With the emergence of the summit protest movement into the public eye after J18 and Seattle, anarchism gained an influence way beyond what the numbers of anarchists and the level of anarchist organisation might have led you to predict. Quite quickly in the English speaking world, anarchism emerged from being a fairly obscure and historical critique of the left to become one of the main poles in the globalisation movement.
It is an old cliché that anarchists are against organisation - the media loves to point out an imagined contradiction between anarchism and organisation. The reality is that (among other things) anarchism is a theory of organisation. The circled A often seen sprayed on walls represents the A of anarchism within the O of organisation. [In Greek]

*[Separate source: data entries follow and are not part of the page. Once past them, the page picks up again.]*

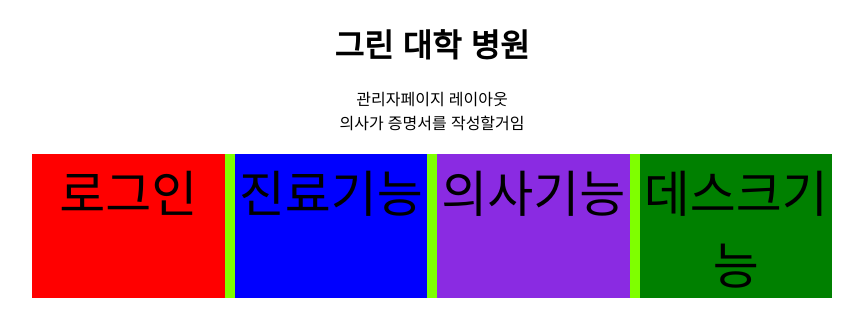
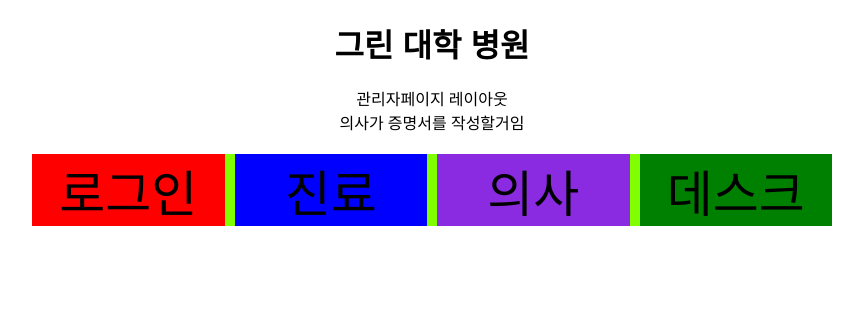
Before and after one commit to Comleamae/TeamProject1, a React (Create React App) app in the folder src/main/frontend/: page /admin/clinicList in a window 1280 px wide. Shown: the top 336 px of the page, without its empty margins (208-1071 px from the left). Built offline with nearby package versions, Linux system fonts and the light colour scheme.

Commit message:
think about patient

```diff
--- a/src/main/frontend/src/App.js
+++ b/src/main/frontend/src/App.js
@@ -50,15 +50,15 @@ function App() {
           로그인
         </div>
         <div onClick={(e)=>{navigate('/user/clinicPrint')}}>
-          <span>진료기능</span>
+          <span>진료</span>
         </div>
         <div onClick={(e)=>{navigate('/admin/cliniList')}}>
-          <span>의사기능</span>
+          <span>의사</span>
         </div>
         {/* 로그인 정보에 따라서 계산하는 사이트가 달라져야한다 */}
         <div onClick={(e)=>{navigate(`/${isLogin.memRole}/
           moneyln`)}}>
-          데스크기능
+          데스크
         </div>
       </div>
 
--- /dev/null
+++ b/src/main/frontend/src/pages/user/UserLayout.css
@@ -0,0 +1,6 @@
+ul{
+  display: flex;
+  justify-content: space-around;
+  flex-direction: column;
+  align-items: center;
+}
--- a/src/main/frontend/src/pages/user/UserLayout.js
+++ b/src/main/frontend/src/pages/user/UserLayout.js
@@ -1,11 +1,12 @@
 import React from 'react'
 import { Outlet } from 'react-router-dom'
+import './UserLayout.css'
 
 const UserLayout = () => {
 
   return (
     <div>
-      유저페이지 레이아웃
+      유저페이지메뉴
       <Outlet/>
     </div>
   )
--- a/src/main/frontend/src/pages/user/pjw/ClinicPrint.js
+++ b/src/main/frontend/src/pages/user/pjw/ClinicPrint.js
@@ -1,22 +1,41 @@
-import React, { useState } from 'react'
+import React, { useEffect, useState } from 'react'
 import './ClinicPrint.css'
 import { Outlet, useNavigate } from 'react-router-dom'
 
 const ClinicPrint = ({isLogin}) => {
   const navigate = useNavigate()
+  //환자 리스트를 받아와서 저장할 state변수
+  const[patientList, setPatientList]=useState([])
+  //인증이 됫는지 저장할 state변수
+  const [isConfirm, setIsConfirm]=useState(true)
+  //인증이 되지 않았다면 form-selector가 보이지 않게하라
 
-  // 증명서를 뽑기위해서 창에 접근했을때 로그인 상태가 아니라면
+  //환자리스트에서
+
   return (
     <div className='app-content-div'>
-      <Outlet/>
       {
-        !isLogin
+        isConfirm==false
+        ?
+        <Outlet/>
+        :
+        null
+      }
+
+      {
+        isLogin==null
         ?
         <div className='selfDefWhenOnLogin'>
           <div>
-            회원의 본인 인증
+            <div>
+              인증번호:<input type='text'/>
+            </div>
+            <button type='button' onClick={(e)=>{setIsConfirm(!isConfirm)}}>인증하기</button>
           </div>
-          <div className='form-selector'>
+          {
+            isConfirm==false
+            ?
+            <div className='form-selector'>
             <div onClick={(e)=>{navigate('/user/clinicPrint/printForm')}}>
               진료확인서
             </div>
@@ -29,7 +48,11 @@ const ClinicPrint = ({isLogin}) => {
             <div>
               영수증
             </div>
-          </div>
+            </div>
+            :
+            null
+          }
+
         </div>
         :
         <div className='selfDefWhenNotLogin'>
```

The world's 225 richest people have a combined wealth equal to the combined annual income of the world's 2.5 billion poorest people. A 4 percent levy on their wealth would provide adequate food, safe water and sanitation, basic education, basic health care and reproductive health care for all those in the developing countries. It is facts like these that galvanised the massive protests against the WTO in Seattle last September.
Any honest account of the September 26 (S26) demonstrations in Prague would start off by saying that the numbers that took part in the demonstrations, some 12,000 people, were a little disappointing. But it should go on to say that those 12,000 people succeeded in not only completely disrupting the World Bank/International Monetary Fund (WB-IMF) congress but in causing it to be abandoned by the majority of delegates on the second day and the last day was then cancelled. In short we closed it down.
December 6th saw the largest anti-war demonstration at Shannon airport since April of last year. Some 400 people took part in what the Irish Anti War Movement (IAWM) had advertised as a blockade of the airport. The blockade was supported by the Grassroots Network Against War.
REGULARS READERS of Workers Soldarity will have read of the Gathering in Chiapas, Mexico last year hosted by the EZLN (Zapatistas) attended by 3,000 rebels from all over the planet. A second gathering 'for Humanity and Against Neoliberalism was held this August in the Spanish state. Here we interview Irish Mexico Group activist and WSM member Andrew Flood, who helped organise and attended this gathering.
In August of 1996 3,000 people from all over the world gathered in jungle camps as guests of the EZLN to discuss building a global fight against neo-liberal capitalism. The EZLN is an army that has been in rebellion against the Mexican state since January 1 1994. Workers Solidarity Movement member Andrew Flood who attended as a delegate from the Irish Mexico Group reports on this conference.
One of the major confusions in the anarchist movement in the USA and parts of Europe arises out of primitivism and its claim to be part of the anarchist movement. But primitivism is not a realistic strategy for social revolution and it opposes the basic purpose of anarchism - the creation of a free mass society. Primitivists have attempted to reply to these criticisms but these replies are easily exposed as more to do with faith then reality.
Over the last decade a generalized critique of civilization has been made by a number of authors, mostly based in the USA. Some of these have chosen to identify as anarchists although the more general self-identification is primitivist. There overall argument is that 'civilisation' itself is the problem that results in our failure to live rewarding lives. The struggle for change is thus a struggle against civilization and for an earth where technology has been eliminated. [PDF]